The Devil Wears Prada taught us some important insider details about the fashion industry. And while Andy’s misadventures and troubles spelling “Gabbana” made for a great film, what we didn’t take away was insight on the realities of being a fashion designer.
Virgil Abloh is almost like the Andy Sachs of the industry. So while in Florence for Pitti Uomo, Abloh sat down with Sportswear International to discuss his modern approach to fashion, and what it’s like being an industry outsider.
“I have a very particular viewpoint on politics,” said the Off-White founder and head designer. “It is from a young perspective. I feel helpless, but I realize, that I am not helpless if I raise my voice…I didn’t understand the fashion industry when I was younger, so I wanted to start a brand that is more democratic than other high fashion labels and only made for the young consumer.”
While many high fashion labels may seem inaccessible and, frankly, ancient, Off-White offers a selection of garments that have been hand picked for the needs of an ever-changing demographic.

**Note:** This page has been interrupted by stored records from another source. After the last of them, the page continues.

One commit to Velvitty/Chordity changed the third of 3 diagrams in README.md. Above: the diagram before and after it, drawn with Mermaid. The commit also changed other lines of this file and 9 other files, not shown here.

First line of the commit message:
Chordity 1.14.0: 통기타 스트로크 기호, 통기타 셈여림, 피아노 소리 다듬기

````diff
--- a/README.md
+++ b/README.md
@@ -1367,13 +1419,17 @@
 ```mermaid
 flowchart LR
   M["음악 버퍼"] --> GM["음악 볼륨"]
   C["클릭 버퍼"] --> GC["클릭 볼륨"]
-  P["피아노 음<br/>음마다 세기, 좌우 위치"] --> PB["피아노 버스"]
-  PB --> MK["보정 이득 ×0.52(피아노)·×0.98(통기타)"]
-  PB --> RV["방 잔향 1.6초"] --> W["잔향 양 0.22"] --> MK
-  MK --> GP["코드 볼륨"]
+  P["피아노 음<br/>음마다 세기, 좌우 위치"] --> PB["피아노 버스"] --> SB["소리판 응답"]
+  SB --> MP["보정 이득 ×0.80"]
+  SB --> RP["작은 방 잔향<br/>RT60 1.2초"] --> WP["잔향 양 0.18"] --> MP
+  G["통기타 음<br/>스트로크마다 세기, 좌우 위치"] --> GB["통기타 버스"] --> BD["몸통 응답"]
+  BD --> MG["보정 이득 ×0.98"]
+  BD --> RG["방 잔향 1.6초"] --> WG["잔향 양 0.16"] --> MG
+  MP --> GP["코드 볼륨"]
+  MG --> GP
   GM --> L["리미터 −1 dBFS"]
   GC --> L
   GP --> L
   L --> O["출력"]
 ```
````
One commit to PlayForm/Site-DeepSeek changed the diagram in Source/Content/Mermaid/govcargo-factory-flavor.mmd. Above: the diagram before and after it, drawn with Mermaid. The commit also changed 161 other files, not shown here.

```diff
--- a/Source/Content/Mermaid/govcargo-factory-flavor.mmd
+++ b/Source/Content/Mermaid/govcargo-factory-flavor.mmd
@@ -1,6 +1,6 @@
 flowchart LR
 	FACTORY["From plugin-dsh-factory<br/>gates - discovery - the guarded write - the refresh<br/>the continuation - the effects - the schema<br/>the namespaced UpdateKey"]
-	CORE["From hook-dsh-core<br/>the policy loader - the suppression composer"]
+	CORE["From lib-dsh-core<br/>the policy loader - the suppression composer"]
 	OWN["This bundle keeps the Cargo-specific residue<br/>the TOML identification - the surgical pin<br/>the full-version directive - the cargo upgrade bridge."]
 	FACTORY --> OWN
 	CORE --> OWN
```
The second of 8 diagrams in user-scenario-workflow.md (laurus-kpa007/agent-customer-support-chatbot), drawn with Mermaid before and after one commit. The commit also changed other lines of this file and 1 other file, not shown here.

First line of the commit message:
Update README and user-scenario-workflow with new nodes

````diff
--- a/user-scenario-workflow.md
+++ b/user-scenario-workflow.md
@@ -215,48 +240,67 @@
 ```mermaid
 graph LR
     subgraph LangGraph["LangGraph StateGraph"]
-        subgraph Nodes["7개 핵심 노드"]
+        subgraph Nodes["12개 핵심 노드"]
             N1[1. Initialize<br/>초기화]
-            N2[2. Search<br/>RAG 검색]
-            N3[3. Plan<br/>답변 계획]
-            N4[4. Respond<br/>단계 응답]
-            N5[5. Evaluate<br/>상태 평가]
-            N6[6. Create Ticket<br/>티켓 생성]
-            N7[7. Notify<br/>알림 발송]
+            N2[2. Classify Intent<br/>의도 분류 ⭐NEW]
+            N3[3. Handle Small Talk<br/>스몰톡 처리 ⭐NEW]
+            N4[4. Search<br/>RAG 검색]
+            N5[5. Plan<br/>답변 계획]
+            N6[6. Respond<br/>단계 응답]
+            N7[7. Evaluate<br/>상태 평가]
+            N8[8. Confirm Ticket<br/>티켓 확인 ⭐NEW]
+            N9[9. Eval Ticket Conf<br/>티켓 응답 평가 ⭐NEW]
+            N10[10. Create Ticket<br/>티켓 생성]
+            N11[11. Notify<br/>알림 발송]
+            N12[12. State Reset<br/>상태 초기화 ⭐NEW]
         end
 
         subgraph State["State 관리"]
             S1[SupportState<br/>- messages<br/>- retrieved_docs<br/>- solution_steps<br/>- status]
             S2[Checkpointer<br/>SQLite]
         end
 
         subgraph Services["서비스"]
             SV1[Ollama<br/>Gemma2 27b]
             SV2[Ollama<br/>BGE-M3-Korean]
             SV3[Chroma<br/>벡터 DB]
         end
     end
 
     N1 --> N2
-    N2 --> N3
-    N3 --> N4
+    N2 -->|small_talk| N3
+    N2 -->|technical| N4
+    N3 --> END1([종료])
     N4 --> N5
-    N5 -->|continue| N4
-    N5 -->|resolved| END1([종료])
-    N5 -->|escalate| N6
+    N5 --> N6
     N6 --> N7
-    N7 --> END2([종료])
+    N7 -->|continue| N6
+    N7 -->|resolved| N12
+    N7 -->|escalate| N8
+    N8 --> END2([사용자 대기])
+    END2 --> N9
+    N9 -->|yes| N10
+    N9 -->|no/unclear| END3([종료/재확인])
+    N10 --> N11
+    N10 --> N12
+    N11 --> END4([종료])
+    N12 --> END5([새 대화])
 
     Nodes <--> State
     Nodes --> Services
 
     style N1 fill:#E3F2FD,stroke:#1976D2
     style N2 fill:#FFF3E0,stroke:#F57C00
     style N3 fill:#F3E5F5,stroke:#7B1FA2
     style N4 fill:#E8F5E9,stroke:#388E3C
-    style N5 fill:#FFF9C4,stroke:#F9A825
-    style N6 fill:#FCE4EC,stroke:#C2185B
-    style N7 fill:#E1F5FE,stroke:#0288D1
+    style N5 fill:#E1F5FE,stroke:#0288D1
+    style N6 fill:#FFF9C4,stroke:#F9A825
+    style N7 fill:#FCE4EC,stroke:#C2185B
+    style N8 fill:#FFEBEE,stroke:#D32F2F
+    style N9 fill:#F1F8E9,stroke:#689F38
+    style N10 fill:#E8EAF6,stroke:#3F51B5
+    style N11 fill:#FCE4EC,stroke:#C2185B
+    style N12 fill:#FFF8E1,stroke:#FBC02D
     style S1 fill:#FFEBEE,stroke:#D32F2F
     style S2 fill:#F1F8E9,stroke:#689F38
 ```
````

“With Off-White, I want to reach the generation of the millennials,” said Abloh. “They have different needs and different cultural codes: They wear a T-shirt or a hoodie like a formal shirt or jacket. So my approach is marked by a conceptual and deconstructive attitude, questioning the conventions of the industry and refusing to take the traditions of tailoring and construction for granted.”
When the conversation transgressed into a meditation on Abloh’s use of a quote about being in “the wrong place” from Pretty Women at his first Paris show, the American designer went on to reveal his vision.
“I wanted to implement my subculture in high fashion. This idea gave me the motivation to make the concept for Off-White. And to be honest: Three years ago, no one could tell, if street fashion would last or not.”
For Virgil Abloh’s full interview with Sportswear International, head over to their website.